_Recorded information_.
--*--

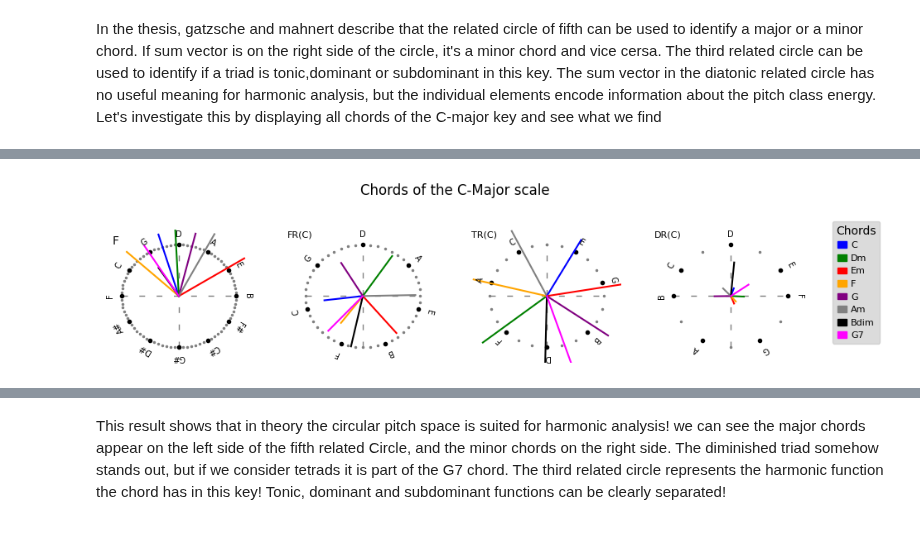
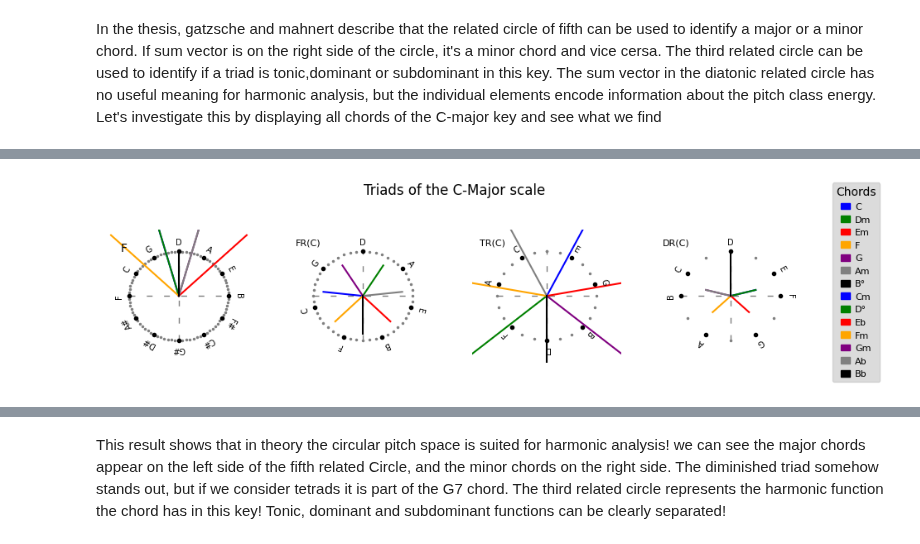
Before and after one commit to Maushax-jpg/chord-recognition, a Jupyter notebook: transcribing_cps.ipynb, the cells around one changed output, grey strips where cells are left out. Saved outputs shown, nothing was run; the diff lists cells and outputs as text; code cells hidden in the pictures.

```diff
--- a/transcribing_cps.ipynb
+++ b/transcribing_cps.ipynb
@@ -40,15 +40,22 @@ First we investigate the Pitch class energy for every ideal chroma template. The
 The energy treshold of a pitch class (if it is high, more pitch classes are considered for further evaluation) and the angle weight (a small value puts more emphasis on bins that correspond to the tonic of the key)
 # %%
 
-pitchclass_energy = cps.getPitchClassEnergyProfile(chroma,threshold=0.6,angle_weight=0.5)
+pitchclass_energy = cps.getPitchClassEnergyProfile(chroma,threshold=0,angle_weight=0.6)
 fig,ax = plt.subplots(figsize=(7,4))
 img = ax.imshow(pitchclass_energy.T,origin='lower')
 ax.set_yticks([0,2,4,5,7,9,11])
 ax.set_yticklabels(["C","D","E","F","G","A","B"])
+ax.set_xticks([0,1,2,3,4,5])
+ax.set_xticklabels(["maj","min","dim","aug","7","maj7"])
 # Divide existing axes and create new axes at right side of image
 divider = make_axes_locatable(ax)
 cax = divider.append_axes("right", size="3%", pad=0.15)
 colorbar = fig.colorbar(img,cax=cax)
 colorbar.set_ticks([0, 0.5, 1])
 ax.set_title("Pitch class Energy")
+
+# pick the most likely pitch classes
+pitchclass_energy = cps.getPitchClassEnergyProfile(chroma,threshold=0,angle_weight=0.6)
+max_energy = np.argmax(pitchclass_energy,axis=1)
+pitch_class,count = np.unique(max_energy,return_counts=True)
 # %% [output]
@@ -61,14 +67,12 @@ For the C-minor chord, the pitch class D#/Eb is dominant, which is the relative
 First we pick the most likely pitch class for C-major and C-minor (C and D#).
 Then we transform the chroma bins on to the circular pitch space and plot the key related circles
 # %%
-# pick the most likely pitch classes
-max_energy = np.argmax(pitchclass_energy[:2],axis=1)
-pitch_class,count = np.unique(max_energy,return_counts=True)
 
 cps_features = cps.transformChroma(chroma[:2,:])  # major /minor templates
 r_F,r_FR,r_TR,r_DR = cps_features
 fig,ax = plt.subplots(1,4,figsize=(9,2.5))
-cps.plotCircleOfFifths(ax[0])
+cps.plotCircleOfFifths(ax[0])  # major /minor templates
+r_F,r_FR,r_TR,r_DR = cps_features
 z = r_F[0]*1j
 ax[0].plot([0,z.real],[0,z.imag],'r-',markersize=2)
 cps.plotCircleOfFifthsRelated(ax[1],max_energy[0])
@@ -135,32 +151,46 @@ ax.set_title("Chords of C major scale");
 # %%
 
 
-cps_features = cps.transformChroma(chroma)
+cps_features = cps.transformChroma(prototypes)
 r_F,r_FR,r_TR,r_DR = cps_features
-colors = ["blue","green","red","orange","purple","grey","black","magenta"]
-labels = ["C","Dm","Em","F","G","Am","Bdim","G7"]
+colors = ["blue","green","red","orange","purple","grey","black","blue","green","red","orange","purple","grey","black"]
+labels = chordlabels
 legend_handles = [Patch(color=color) for color in colors]
 
 fig,ax = plt.subplots(1,4,figsize=(9,2.5))
 cps.plotCircleOfFifths(ax[0])
 cps.plotCircleOfFifthsRelated(ax[1],0)
 cps.plotCircleOfThirdsRelated(ax[2],0)
 cps.plotCircleOfDiatonicRelated(ax[3],0)
-for t in range(r_F.shape[0]):
+for t in range(7):
     z = r_F[t]*1j
     ax[0].plot([0,z.real],[0,z.imag],'-',color=colors[t],markersize=2)
     z = r_FR[t,max_energy[0]]*1j
     ax[1].plot([0,z.real],[0,z.imag],'-',color=colors[t],markersize=2)
     z = r_TR[t,max_energy[0]]*1j
     ax[2].plot([0,z.real],[0,z.imag],'-',color=colors[t],markersize=2)
     z = r_DR[t,max_energy[0]]*1j
     ax[3].plot([0,z.real],[0,z.imag],'-',color=colors[t],markersize=2)
+# for t in range(7,14):
+#     z = r_F[t]*1j
+#     ax[0].plot([0,z.real],[0,z.imag],'-',color=colors[t],markersize=2)
+#     z = r_FR[t,3]*1j
+#     ax[1].plot([0,z.real],[0,z.imag],'-',color=colors[t],markersize=2)
+#     z = r_TR[t,3]*1j
+#     ax[2].plot([0,z.real],[0,z.imag],'-',color=colors[t],markersize=2)
+#     z = r_DR[t,3]*1j
+#     ax[3].plot([0,z.real],[0,z.imag],'-',color=colors[t],markersize=2)
 plt.subplots_adjust(top=0.8)  # Increase or decrease the value as needed
 fig.legend(legend_handles, labels, loc='center left', bbox_to_anchor=(1, 0.5), title='Chords', handlelength=1, handletextpad=0.5, fontsize=8, title_fontsize=10, facecolor='lightgray', framealpha=0.8)
-fig.suptitle(f"Chords of the C-Major scale")
+fig.suptitle(f"Triads of the C-Major scale")
 plt.tight_layout()
 for x in ax:
-    x.set_xlim(-1.3,1.3)
-    x.set_ylim(-1.3,1.3)
+    x.set_xlim(-1.5,1.5)
+    x.set_ylim(-1.5,1.5)
+
+# pick the most likely pitch classes
+pitchclass_energy = cps.getPitchClassEnergyProfile(chroma,threshold=0,angle_weight=0.6)
+max_energy = np.argmax(pitchclass_energy,axis=1)
+pitch_class,count = np.unique(max_energy,return_counts=True)
 # %% [output]
-[figure, old version]
+[figure, new version]
```
Also changed, not shown: parts of 8 cells of this notebook, 4 other files.
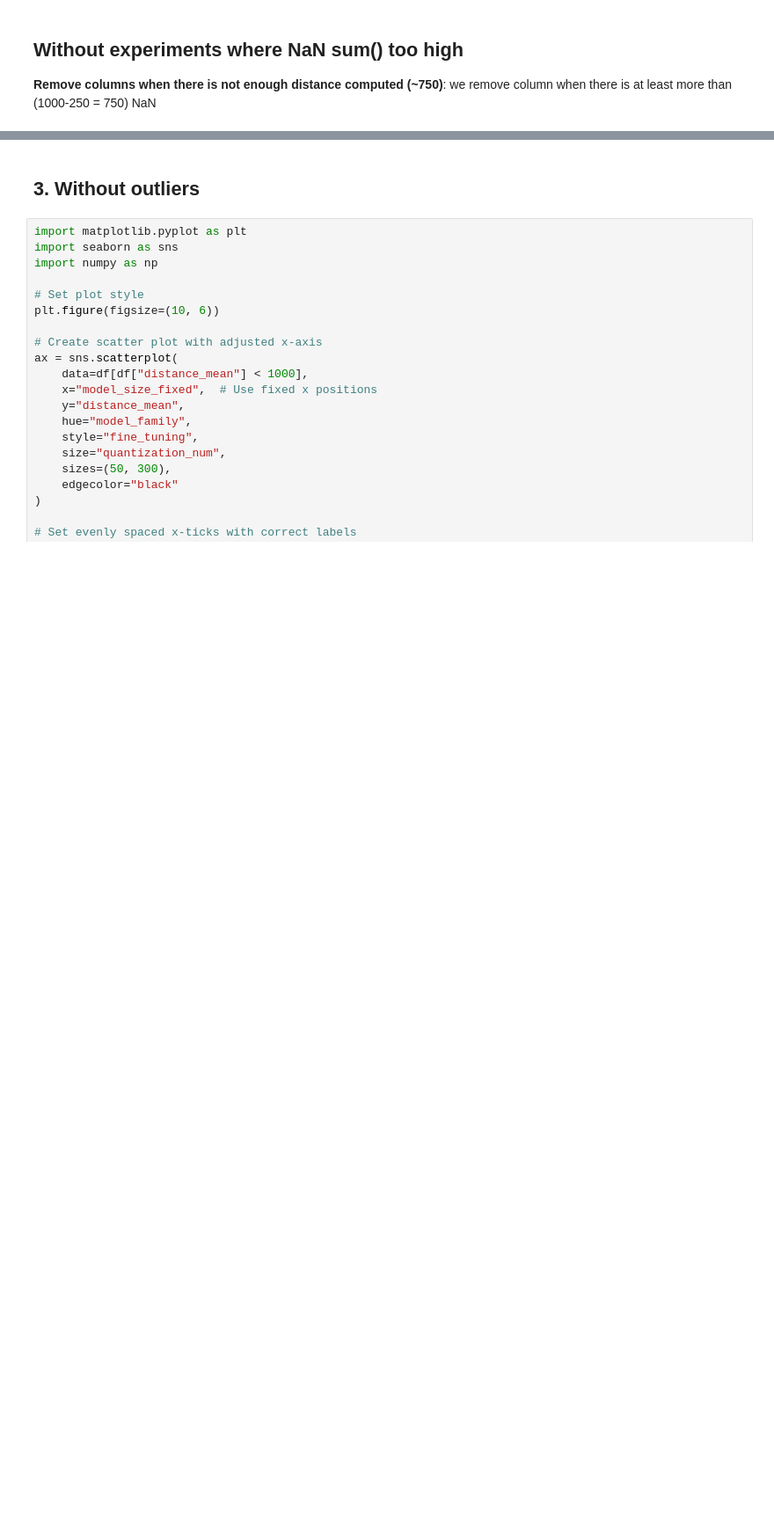
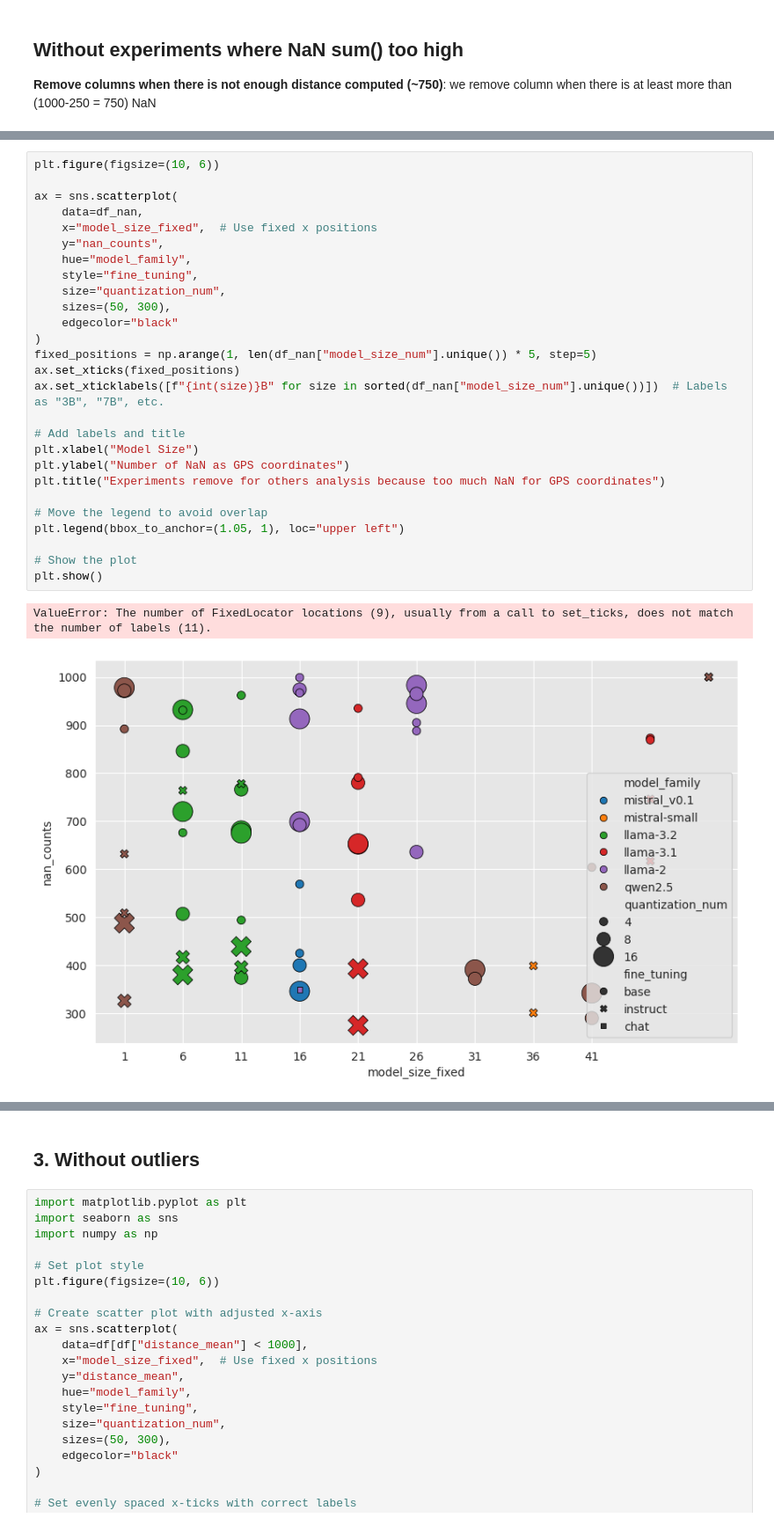
Before and after one commit to AdrienGuille/geo-llm, a Jupyter notebook: 4_results_analyzing.ipynb, the cells around one changed output, grey strips where cells are left out. Shown at 88% size. Cells and saved outputs as stored; diff of their text form; blank space fills up the shorter version.

```diff
--- a/4_results_analyzing.ipynb
+++ b/4_results_analyzing.ipynb
@@ -185 +185,31 @@ Removing expe when NaN number is > 250: 66 deleted
+# %%
+plt.figure(figsize=(10, 6))
+
+ax = sns.scatterplot(
+    data=df_nan,
+    x="model_size_fixed",  # Use fixed x positions
+    y="nan_counts",
+    hue="model_family",
+    style="fine_tuning",
+    size="quantization_num",
+    sizes=(50, 300),
+    edgecolor="black"
+)
+fixed_positions = np.arange(1, len(df_nan["model_size_num"].unique()) * 5, step=5)
+ax.set_xticks(fixed_positions)
+ax.set_xticklabels([f"{int(size)}B" for size in sorted(df_nan["model_size_num"].unique())])  # Labels as "3B", "7B", etc.
+
+# Add labels and title
+plt.xlabel("Model Size")
+plt.ylabel("Number of NaN as GPS coordinates")
+plt.title("Experiments remove for others analysis because too much NaN for GPS coordinates")
+
+# Move the legend to avoid overlap
+plt.legend(bbox_to_anchor=(1.05, 1), loc="upper left")
+
+# Show the plot
+plt.show()
+# %% [output]
+ValueError: The number of FixedLocator locations (9), usually from a call to set_ticks, does not match the number of labels (11).
+[figure, added]
 # %%
```
Also changed, not shown: parts of 14 cells of this notebook, 3 other files.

--*--

_Problem to solve_. For the word "colors", please count the lines in the data where it appears and respond with the number only.

_Answer below_. 11